Given that it is one of the last remaining freshwater landing places for birds in a region that is dominated by the encroachment of tailings ponds, the McClelland Lake complex is especially critical. In addition to providing refuge from industrial activity, it is an important pit spot for many birds that make the journey to and from the Peace Athabasca Delta, one of the most important bird habitats in North America. 

Despite being a ‘diamond in the rough’ or in this case, an oil sands mine, the McClelland Lake Wetland Complex is set to perish at the expense of more tailings ponds on the landscape.  

An ancient wetland set to be destroyed by oil sands mining

At one time, the McClelland Lake Wetland Complex (MLWC) was protected from oilsands mining in recognition that its associated wetlands were of critical importance to biodiversity and wildlife. But protection was quickly revoked after the discovery of oilsands bitumen underneath the fen. In 2002, sub-regional plans changed at the request of True North Energy who had acquired leases in 1998. Following a decision made by Alberta Energy and Utilities board in 2002, mining was permitted to occur in half of the wetland complex, so long as the other half remain unimpacted by neighboring disturbance. Suncor, the present owner of the mine, was required to submit mitigation plans that demonstrate how it will protect the unmined portion of the wetland two years prior to mining. Suncor has now submitted the mitigation plan (also called the Operational Plan), which was approved by the Alberta Energy Regulator in September 2022.  

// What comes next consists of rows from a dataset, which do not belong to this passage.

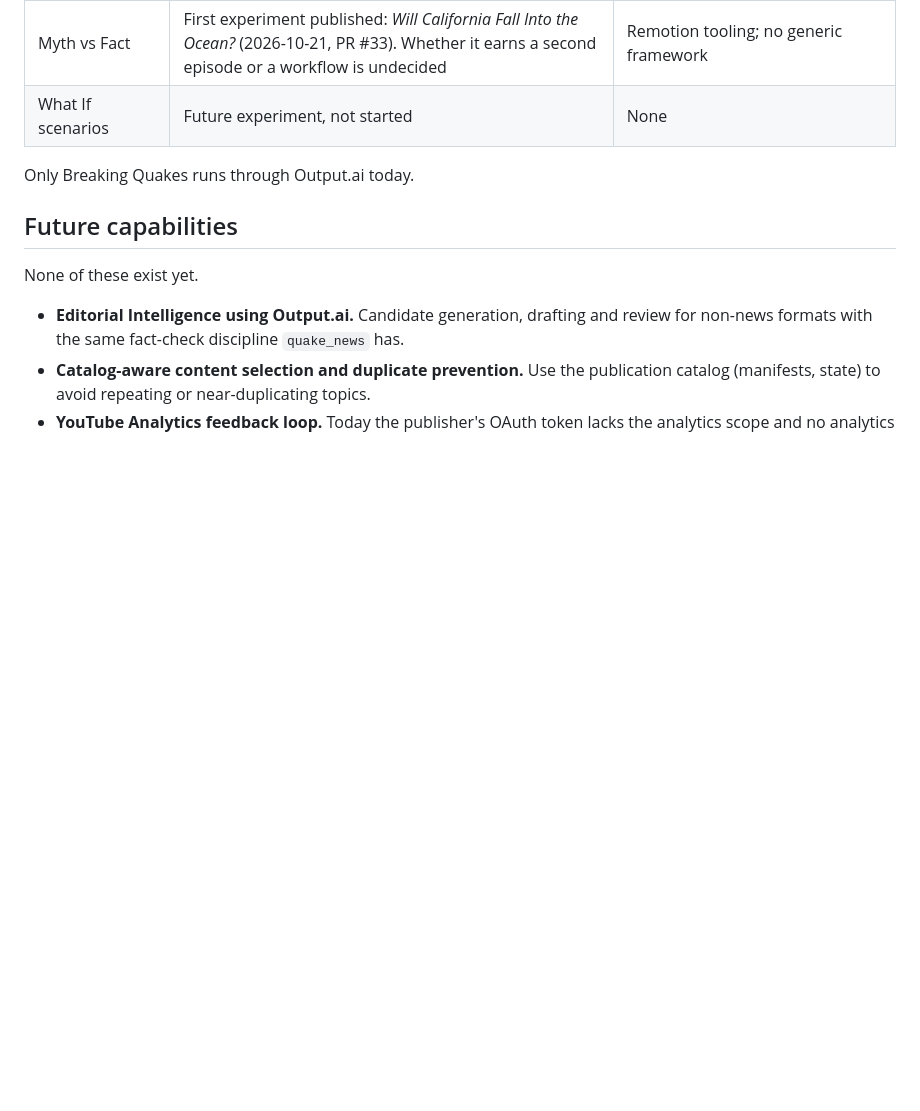
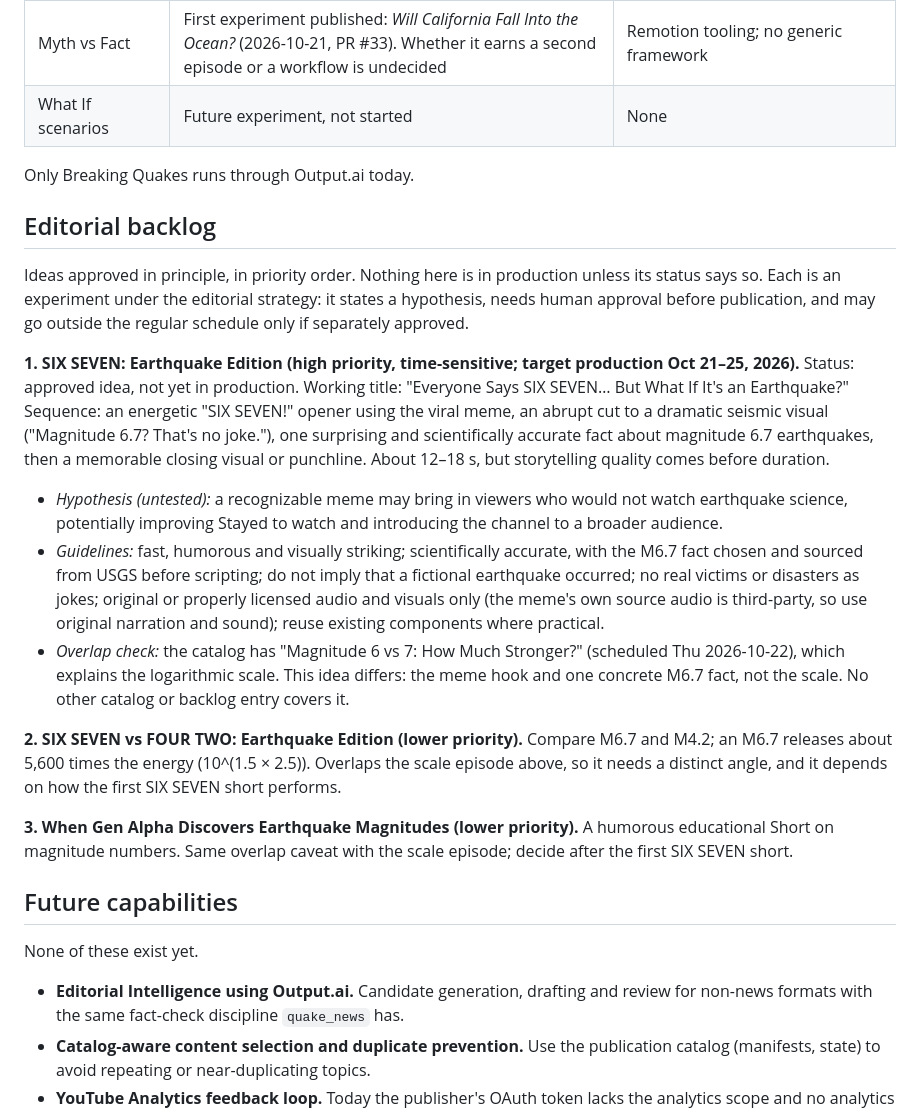
Before and after one commit to steffencrespo/next-huge-quake, a Markdown page: docs/ROADMAP.md, the part around the change. Rendered like a GitHub page; blank space fills up the shorter version.

Commit message:
Add SIX SEVEN earthquake edition and two related ideas to the editorial backlog (#40)

```diff
--- a/docs/ROADMAP.md
+++ b/docs/ROADMAP.md
@@ -40,6 +40,19 @@ Numbering follows the README and is kept as established. Two sub-projects reuse
 
 Only Breaking Quakes runs through Output.ai today.
 
+## Editorial backlog
+
+Ideas approved in principle, in priority order. Nothing here is in production unless its status says so. Each is an experiment under the editorial strategy: it states a hypothesis, needs human approval before publication, and may go outside the regular schedule only if separately approved.
+
+**1. SIX SEVEN: Earthquake Edition (high priority, time-sensitive; target production Oct 21–25, 2026).** Status: approved idea, not yet in production. Working title: "Everyone Says SIX SEVEN… But What If It's an Earthquake?" Sequence: an energetic "SIX SEVEN!" opener using the viral meme, an abrupt cut to a dramatic seismic visual ("Magnitude 6.7? That's no joke."), one surprising and scientifically accurate fact about magnitude 6.7 earthquakes, then a memorable closing visual or punchline. About 12–18 s, but storytelling quality comes before duration.
+- *Hypothesis (untested):* a recognizable meme may bring in viewers who would not watch earthquake science, potentially improving Stayed to watch and introducing the channel to a broader audience.
+- *Guidelines:* fast, humorous and visually striking; scientifically accurate, with the M6.7 fact chosen and sourced from USGS before scripting; do not imply that a fictional earthquake occurred; no real victims or disasters as jokes; original or properly licensed audio and visuals only (the meme's own source audio is third-party, so use original narration and sound); reuse existing components where practical.
+- *Overlap check:* the catalog has "Magnitude 6 vs 7: How Much Stronger?" (scheduled Thu 2026-10-22), which explains the logarithmic scale. This idea differs: the meme hook and one concrete M6.7 fact, not the scale. No other catalog or backlog entry covers it.
+
+**2. SIX SEVEN vs FOUR TWO: Earthquake Edition (lower priority).** Compare M6.7 and M4.2; an M6.7 releases about 5,600 times the energy (10^(1.5 × 2.5)). Overlaps the scale episode above, so it needs a distinct angle, and it depends on how the first SIX SEVEN short performs.
+
+**3. When Gen Alpha Discovers Earthquake Magnitudes (lower priority).** A humorous educational Short on magnitude numbers. Same overlap caveat with the scale episode; decide after the first SIX SEVEN short.
+
 ## Future capabilities
 
 None of these exist yet.
```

However, an expert review completed by Alberta Wilderness Association (AWA) determined there are “many uncertainties and deficiencies which pose a high level of risk to the unmined wetland complex”.  

New analysis shows the oil sands mine will add 60 square kilometers of new tailings to the landscape in Northern Alberta  

There are no comprehensive tailings reclamation plans in place for the existing 1.4 trillion liters of tailings in northern Alberta. And yet, the expansion of Suncor’s Fort Hills oil sands mine will add the burden of over 730 billion liters of toxic tailings fluid to the landscape during the project’s lifetime (as described in Suncor’s Integrated Plan Amendment (IPA) Application, 2022) 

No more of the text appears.